Earlier this year, it hosted a schoolwide devotional by Ben Ogles, dean of the College of Family, Home and Social Sciences and psychology professor, who spoke with clarity and detail about sexual assault and the nature of consent. And the fact that no means no.
And now, BYU is recognizing, and reaching out to, some of its students who may, in fact, be attracted to people of the same sex.
The Church of Jesus Christ of Latter-day Saints owns BYU as its flagship school and hasn’t had a great track record toward recognizing and validating gay and bisexual students. Policy dictates that while students may be same-sex attracted, they cannot act on any sexual urges with someone of the same sex and remain a student in good standing. Or a church member in good standing, for that matter.

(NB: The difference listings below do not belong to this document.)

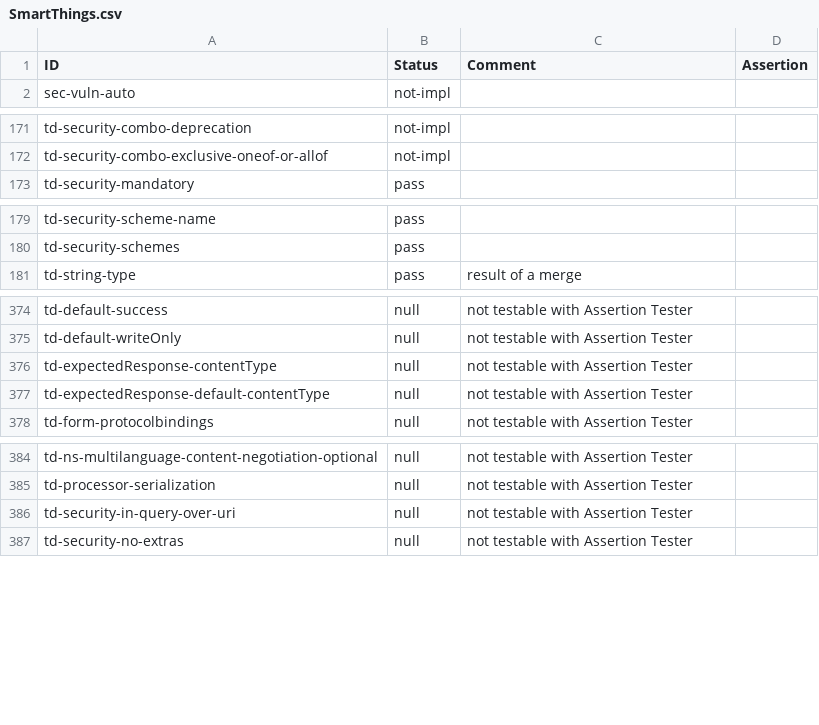
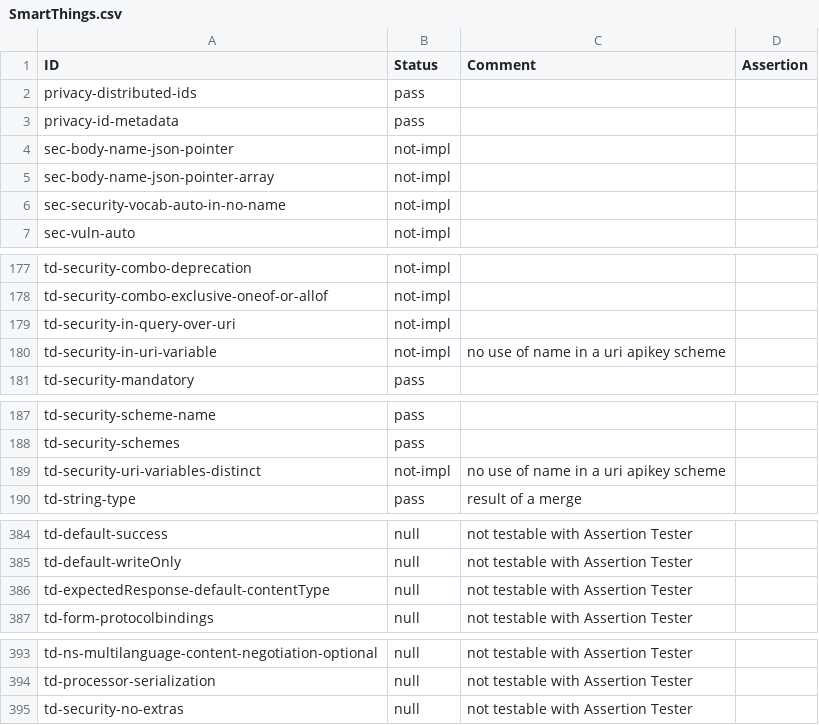
Before and after one commit to w3c/wot-thing-description, a CSV file: testing/inputs/results/SmartThings.csv, drawn as a sheet; only a part is shown, gaps mark what is left out; removed rows and columns are numbered as before the commit, all else as after; the diff covers the shown part only; the diff names each change by its address in the sheet, - before the commit and + after, or states it on an @@ line.

```diff
--- a/testing/inputs/results/SmartThings.csv
+++ b/testing/inputs/results/SmartThings.csv
+row 2: privacy-distributed-ids | pass
+row 3: privacy-id-metadata | pass
+row 4: sec-body-name-json-pointer | not-impl
+row 5: sec-body-name-json-pointer-array | not-impl
+row 6: sec-security-vocab-auto-in-no-name | not-impl
+row 179: td-security-in-query-over-uri | not-impl
+row 180: td-security-in-uri-variable | not-impl | no use of name in a uri apikey scheme
+row 189: td-security-uri-variables-distinct | not-impl | no use of name in a uri apikey scheme
-row 376: td-expectedResponse-contentType | null | not testable with Assertion Tester
-row 386: td-security-in-query-over-uri | null | not testable with Assertion Tester
```
Also changed, not shown: 2 added rows elsewhere in this file, testing/inputs/results/ercim-arena.csv, testing/inputs/results/huawei-cf-secure-psk.csv, 17 other files.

BYU’s Honor Code forbids “not only sexual relations between members of the same sex, but all forms of physical intimacy that give expression to homosexual feelings.”
The policy means that BYU can be a lonely and depressing place for such students.
But perhaps BYU is trying to change that — to reach out to these students to tell them, you belong, we want you. That would be a welcome change.
On Thursday afternoon, BYU hosted a school-sanctioned panel discussion, with more than 600 people spilling out into aisles and overflow rooms, featuring four gay and transgender students who were willing to frankly talk about their experiences.
The panel was held to help students welcome gay and transgender students, as well as help reconcile gender identity with faith.
Panelists noted that some suppress their homosexual identities for years, in fear of the consequences of what such admission would mean in the highly restrictive church environment.
Kaitlynn Wright, one of the panelists, shared that “I love this gospel, and I love this church. But I feel a lot of disconnect there. … After coming out, I did have a faith crisis.”
To improve the environment at the Y, panel members suggested that the school sanction the support group Understanding Same Gender Attraction as a club, that it conduct sensitivity training for faculty and that it readjust language to be more inclusive.
When students feel that they would rather be “dead and straight than alive and gay,” as Ben Shilaty felt, it’s time for a course correction.
BYU should guide its policies by the simple question: What would Jesus do?